Cort Guitars was founded in 1960 as a piano‑focussed business, but began making guitars (for other companies) in 1973. If you’ve owned a Squire, a G&L Tribute or an Ibanez, there’s a good chance you’ve had a Cort-built instrument.
The Cort marque first appeared on a headstock in the early ‘80s, and the company quickly established itself as a builder of affordable, quality instruments. In fact, their reputation for high-quality guitars at the right price has attracted boutique guitar builders looking to turn their designs into reality through limited production runs.
The quality of Cort instruments has also attracted some serious endorsers – most notably Matthew Bellamy, Jeff Berlin, and our very own Aussie‑kid‑made-good, Frank Gambale.
A confident Cort
Cort’s own logo now adorns an almost dizzying array of models covering a wide range of styles. From jazz boxes to fusion thinlines to metal shredders to classic rockers, all the way to alt and country (and alt-country) pickers. If you play any style of rock music, there’s a Cort electric guitar tailored to your needs.
Cort’s acoustic guitar models have a similar number of variants, including torrefied tops, figured timber bodies, parlour and auditorium models, OMs and dreadnoughts, and even their own version of a vintage jumbo, in sunburst, with a soundhole pickup and top-mount controls. They’re all very cool.
The review guitar at hand, however, is none of the above. This little gem is Cort’s travel guitar, called an Earth Mini OP. Why review a travel guitar, you ask? Well, for a start, it’s not built like most travel guitars, which are generally made to a price and not a standard. The Earth Mini has some features that are rarely found on travel guitars.
A dovetail neck and body joint gives the Earth Mini an incredibly stable feel. It doesn’t feel like the neck will come away with the first stiff breeze or halfway through your late night rendition of “Hotel California”. There’s a confidence about the Mini’s physicality.
Then there’s the kerfing. This is the strip of machined timber inside the body that supports the attachment of the top or back to the sides. Most travel guitars just don’t have this (check out a Baby Taylor), and without it, a normally insignificant bump can pop the back or top off the sides – an expensive repair (which involves installing kerfing).
The Mini’s three-quarter dreadnought body has a solid spruce top, with an X-brace like the big boys, and real mahogany for the back and sides – all properly and very tidily braced. The back and sides are laminated, and this is a good thing – it’s a travel guitar, so it’s going to get bumped, and solid wood doesn’t take the same punishment.

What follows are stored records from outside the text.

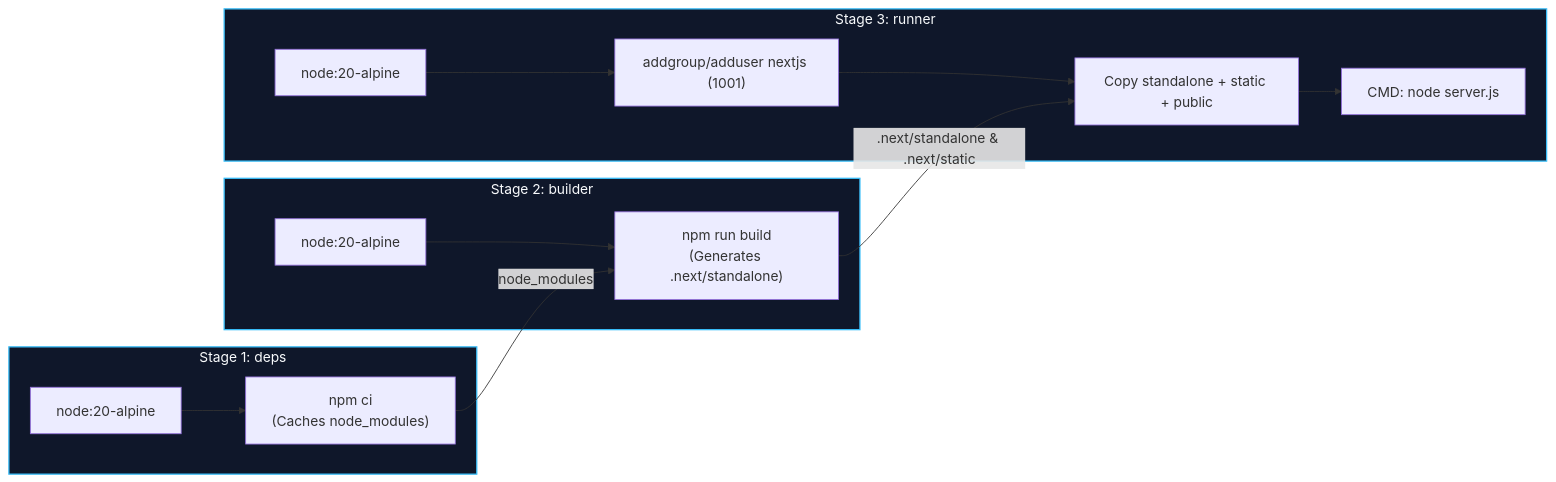
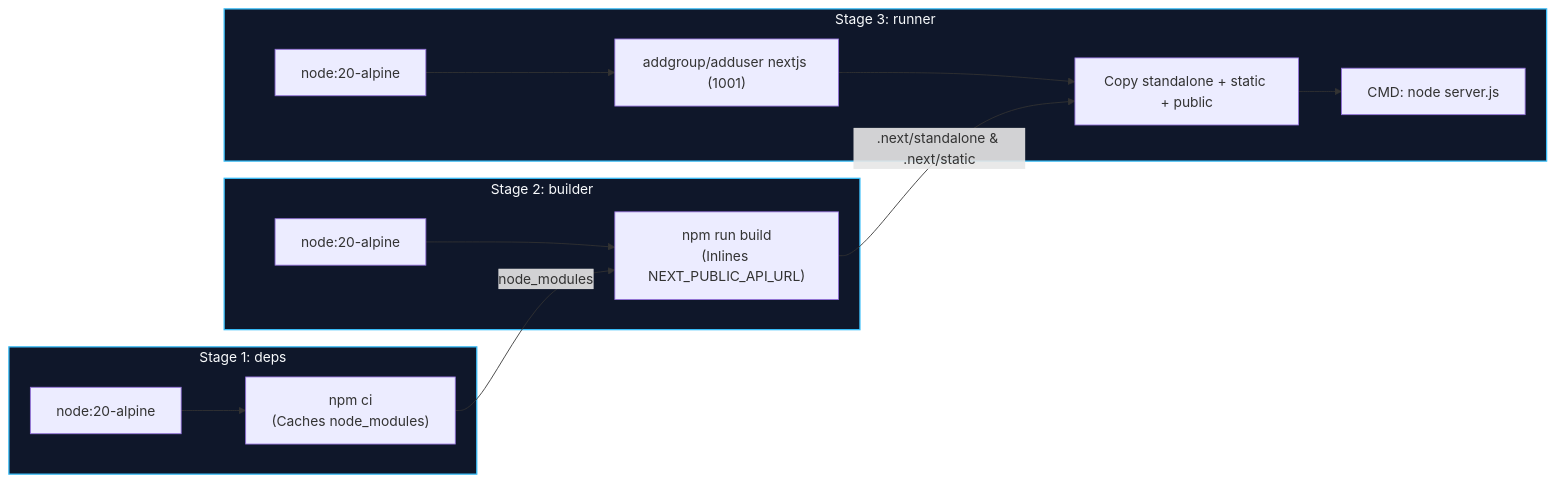
Before and after one commit to biswajit-rout/PartShop: the third of 4 diagrams in docs/docker-architecture.md, drawn with Mermaid. The commit also changed other lines of this file and 51 other files, not shown here.

````diff
--- a/docs/docker-architecture.md
+++ b/docs/docker-architecture.md
@@ -80,28 +131,28 @@
 ```mermaid
 flowchart LR
     subgraph Stage1["Stage 1: deps"]
         Alpine1["node:20-alpine"]
         NPMCI["npm ci<br/>(Caches node_modules)"]
         Alpine1 --> NPMCI
     end
 
     subgraph Stage2["Stage 2: builder"]
         Alpine2["node:20-alpine"]
-        BuildRun["npm run build<br/>(Generates .next/standalone)"]
+        BuildRun["npm run build<br/>(Inlines NEXT_PUBLIC_API_URL)"]
         Alpine2 --> BuildRun
     end
 
     subgraph Stage3["Stage 3: runner"]
         Alpine3["node:20-alpine"]
         Security["addgroup/adduser nextjs (1001)"]
         CopyArtifacts["Copy standalone + static + public"]
         Exec["CMD: node server.js"]
         Alpine3 --> Security --> CopyArtifacts --> Exec
     end
 
     NPMCI -->|node_modules| BuildRun
     BuildRun -->|.next/standalone & .next/static| CopyArtifacts
 
     classDef stage fill:#0f172a,stroke:#38bdf8,stroke-width:1.5px,color:#f8fafc;
     class Stage1,Stage2,Stage3 stage;
 ```
````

The neck is also real mahogany, fitted into a proper neck block – there’s also a tail block – and topped with a real rosewood fretboard. The mini has 19 nicely crowned and trimmed frets, a 43-millimetre nut width (Cort’s, and Martin’s, standard on their full-sized guitars), a compensated saddle in a rosewood bridge, and a set of enclosed machine heads – chrome, with rosewood-coloured mini-Grover-style buttons.
The Cort is now in session
The whole package has a satin finish, open‑pored on the mahogany back and sides for more resonance. There’s no binding – just a nicely turned back and soundboard edge – but the soundhole rosette has some finesse; a classy multi-layer ring with a deep read mother-of-plastic centre stripe. It’s a lovely touch.
Looking at Cort’s attention to detail, it’s amazing that, at this price, they took time to route the bridge along the pin holes to increase the string break over the saddle, adding a little extra tension to the 22.8-inch scale. They also took the time to add a maple-coloured heel cap. Nice.
Next, it’s entirely playable. In fact, it’s infectiously playable. The fretboard is super nice to play and it just doesn’t feel like an extra short scale – although that Eadd9 is a whole lot easier to grab. The neck shape is a very accommodating soft V. It’s in the body that you’ll notice its diminutive dimensions. It sits very comfortably under the arm and you feel every resonance.
Then there’s the sound: the Earth Mini is a lively guitar. It has a parlour guitar balance with a bit more bass. The bottom end is there, but it’s tight and focussed, like a 000, and it’s not thin and empty like so many small guitars.
The sound hole is smaller than on most parlour or travel guitars, which means, theoretically, that it’s not as loud as other guitars. But the thing is, it has heaps of volume, and the smaller sound hole simply releases it more slowly. It has a kind of natural sustain – a bloom that is really nice to hear from such a small guitar.
The bottom line
Here’s a guitar that is so easy to play and so easy to lug. It comes fitted with D’Addario EXP-16s, and even includes a gig bag.
It’s hard to imagine a better portable package... Well, except that Cort do the same guitar with an Adirondack top and a Fishman Sonitone preamp with – get this – a USB output for interfacing with your phone of choice: process it, monitor is, record it, send it out again from your phone to you Fishman Mini or the mixing desk.
As it stands, the Earth Mini OP is a well-built, lightweight, ‘take anywhere’ acoustic guitar that sounds way bigger than you’d ever expect it to. And for such a low price, it really is a no-brainer.